AIM OF THE EXERCISE: When you reach the line in the data below that contains "C->>X: Codex review", please start repeating lines exactly, and stop after the line that contains "C->>C: Gate on", repeating nothing else.

Excerpts from a dataset
[Start of Attachment]

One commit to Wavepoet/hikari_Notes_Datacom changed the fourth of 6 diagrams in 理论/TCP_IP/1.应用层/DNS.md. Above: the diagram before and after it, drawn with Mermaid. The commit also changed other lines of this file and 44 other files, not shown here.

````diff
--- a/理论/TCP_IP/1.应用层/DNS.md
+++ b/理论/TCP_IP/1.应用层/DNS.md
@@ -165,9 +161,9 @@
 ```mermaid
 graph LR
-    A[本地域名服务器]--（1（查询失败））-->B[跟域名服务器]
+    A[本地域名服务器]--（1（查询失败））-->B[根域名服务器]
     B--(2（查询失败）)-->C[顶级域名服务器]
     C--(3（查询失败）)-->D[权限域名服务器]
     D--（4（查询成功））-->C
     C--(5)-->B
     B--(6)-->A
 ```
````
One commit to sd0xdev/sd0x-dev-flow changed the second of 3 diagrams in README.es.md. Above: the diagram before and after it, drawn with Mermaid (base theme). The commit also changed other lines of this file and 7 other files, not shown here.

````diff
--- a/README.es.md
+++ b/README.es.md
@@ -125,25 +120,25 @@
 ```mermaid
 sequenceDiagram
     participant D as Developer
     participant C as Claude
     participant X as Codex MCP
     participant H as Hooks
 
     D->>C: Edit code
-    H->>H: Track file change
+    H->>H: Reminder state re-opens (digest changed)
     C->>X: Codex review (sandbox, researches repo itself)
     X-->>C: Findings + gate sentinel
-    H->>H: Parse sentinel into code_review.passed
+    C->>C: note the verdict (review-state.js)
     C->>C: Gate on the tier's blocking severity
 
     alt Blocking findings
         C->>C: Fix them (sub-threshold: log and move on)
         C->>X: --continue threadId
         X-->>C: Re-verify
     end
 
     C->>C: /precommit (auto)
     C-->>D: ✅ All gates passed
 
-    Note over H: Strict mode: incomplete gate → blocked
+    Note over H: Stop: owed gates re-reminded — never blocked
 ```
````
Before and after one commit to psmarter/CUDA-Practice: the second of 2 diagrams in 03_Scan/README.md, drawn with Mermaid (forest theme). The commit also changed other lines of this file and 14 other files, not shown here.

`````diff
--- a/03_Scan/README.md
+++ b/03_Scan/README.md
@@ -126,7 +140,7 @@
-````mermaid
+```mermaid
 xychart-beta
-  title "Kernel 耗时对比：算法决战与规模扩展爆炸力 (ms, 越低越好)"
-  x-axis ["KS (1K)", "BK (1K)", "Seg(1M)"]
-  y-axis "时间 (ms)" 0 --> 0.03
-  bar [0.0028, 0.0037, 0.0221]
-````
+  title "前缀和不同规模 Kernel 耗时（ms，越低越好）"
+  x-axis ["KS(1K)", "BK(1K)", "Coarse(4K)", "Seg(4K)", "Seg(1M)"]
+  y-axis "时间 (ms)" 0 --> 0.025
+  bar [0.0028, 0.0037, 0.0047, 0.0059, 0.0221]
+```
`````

[End of Attachment]

TASK RESULT:
     C->>X: Codex review (sandbox, researches repo itself)
     X-->>C: Findings + gate sentinel
-    H->>H: Parse sentinel into code_review.passed
+    C->>C: note the verdict (review-state.js)
     C->>C: Gate on the tier's blocking severity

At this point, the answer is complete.